In respect of the representation we will have on the European Commission, the equality of rotation seems to be the important principle. The larger member states have accepted that. What will be important in the future is that the cabinet of the various Commissioners will include a representative number of Irish officials along with officials from all the other member states. If member states feel that they are represented at an official level within the Commission that can adequately reflect the perspectives and interests of that particular member state, the fact that there might not be a Commissioner representing each member state will not be such a significant issue.
Another feature of the Lisbon treaty worth highlighting is the fact that it strengthens and makes more meaningful the concept of European citizenship both through the Charter of Fundamental Rights, which strengthens and gives a legal basis to citizens' rights across the European Union, and the introduction of the citizens' initiative which gives citizens a say in the kind of legislation they would like to see. It is possibly not as strong as some citizens would like it to be but it gives them the power to petition the European Commission to introduce new legislation.
The Lisbon treaty also strengthens the EU's external coherence which, again, must be a good thing because it will strengthen the European Union's influence globally. When we look at issues such as climate change, energy security and migration which are all underpinned by the values so clearly expressed in the Lisbon treaty, especially in its early stages, the strengthening of the EU's external coherence certainly is important.
The Minister of State and the President of the European Parliament spoke today about the values of the European Union, the fact that we are a community of values and the importance of European values and promoting them at a global level. It is important that as well as seeing the positive elements in terms of what the European Union represents, we are able to accept criticism.
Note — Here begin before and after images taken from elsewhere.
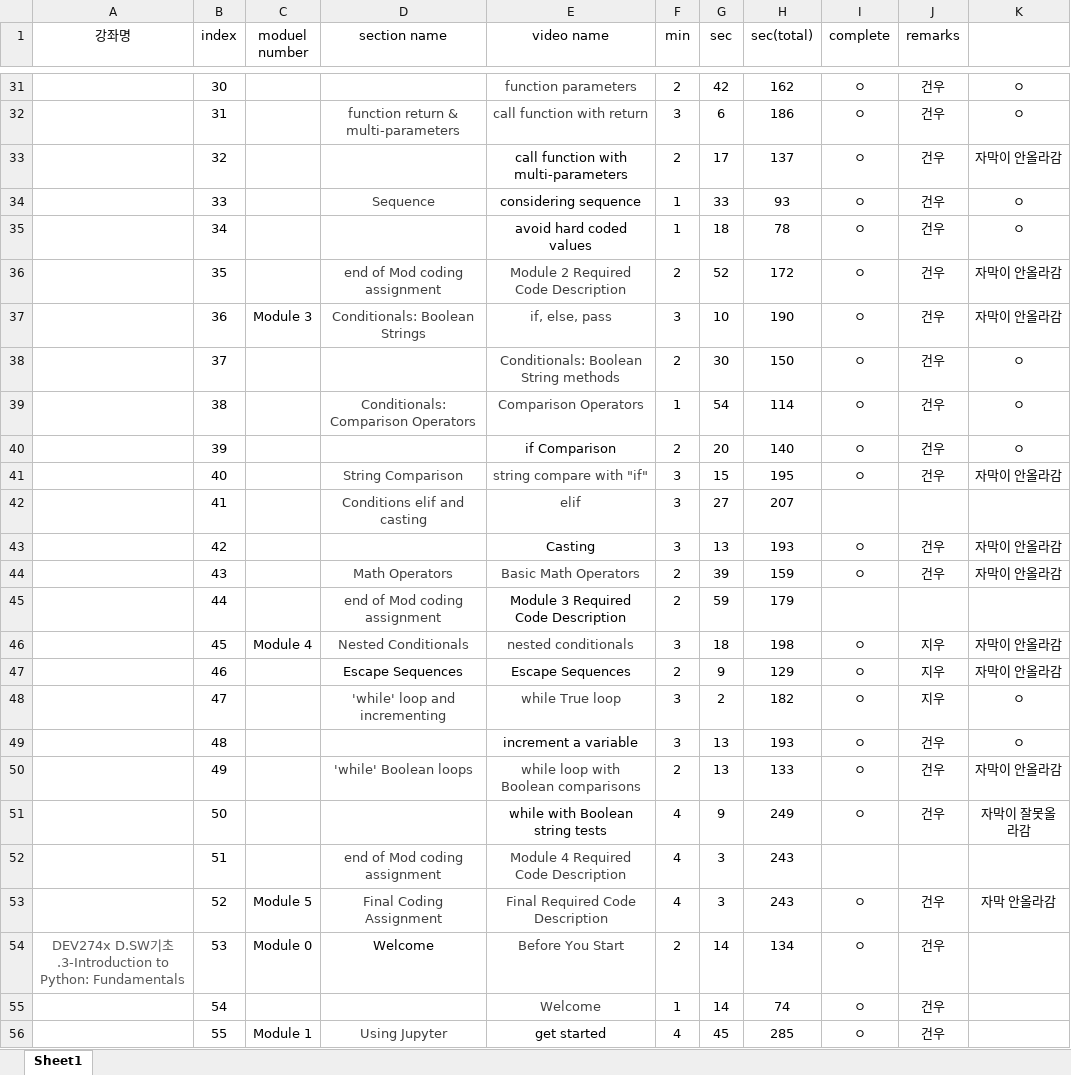
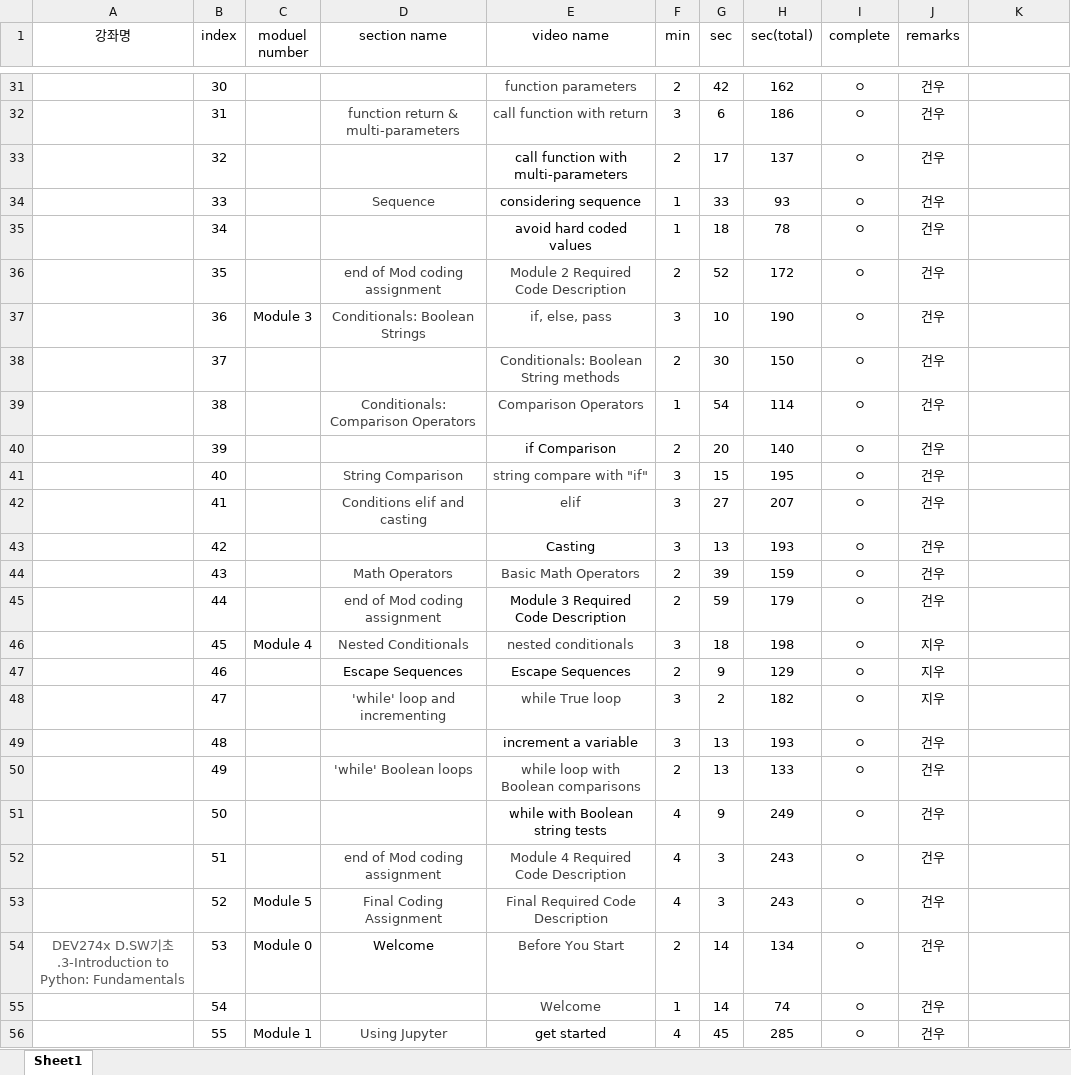
Before and after one commit to DieGlory/python-lecture-translation, an Excel workbook: 파이썬 번역.xlsx, sheet Sheet1, drawn as a sheet; only a part is shown, gaps mark what is left out; values as stored, in another font and other column widths than the file's, no borders; the diff covers the shown part only; the diff names each change by its address in the sheet, - before the commit and + after, or states it on an @@ line.

```diff
--- a/파이썬 번역.xlsx (sheet Sheet1)
+++ b/파이썬 번역.xlsx (sheet Sheet1)
-K31:K32: ㅇ
+K31:K32: (empty)
-K33: 자막이 안올라감
+K33: (empty)
-K34:K35: ㅇ
+K34:K35: (empty)
-K36:K37: 자막이 안올라감
+K36:K37: (empty)
-K38:K40: ㅇ
+K38:K40: (empty)
-K41: 자막이 안올라감
+K41: (empty)
-I42 (complete): (empty)
+I42 (complete): ㅇ
-J42 (remarks): (empty)
+J42 (remarks): 건우
-K43:K44: 자막이 안올라감
+K43:K44: (empty)
-I45 (complete): (empty)
+I45 (complete): ㅇ
-J45 (remarks): (empty)
+J45 (remarks): 건우
-K46:K47: 자막이 안올라감
+K46:K47: (empty)
-K48:K49: ㅇ
+K48:K49: (empty)
-K50: 자막이 안올라감
+K50: (empty)
-K51: 자막이 잘못올라감
+K51: (empty)
-I52 (complete): (empty)
+I52 (complete): ㅇ
-J52 (remarks): (empty)
+J52 (remarks): 건우
-K53: 자막 안올라감
+K53: (empty)
```
Also changed, not shown: 30 edited cells elsewhere in this sheet, 4 other files.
There is a danger that if the European Union becomes unable to listen to the critical voices that perhaps are pointing to some aspects of its functioning that are less than perfect at the moment, we will just listen to the positive aspects of the functioning of the European Union and there will be more and more unwillingness to look at some aspects of its functioning that may not be to the satisfaction of its citizens or particular interest groups within the European Union. It is important that in addition to being able to see and promote positive values, there is always the capacity to listen to critical voices, absorb and respond to that criticism and improve the areas of functioning of the European Union where necessary.
The Green Party is delighted that the campaign on the Lisbon treaty has kicked off. We would like to play our part in promoting the treaty to the people of Ireland and hopefully seeing a positive vote for it on 12 June 2008.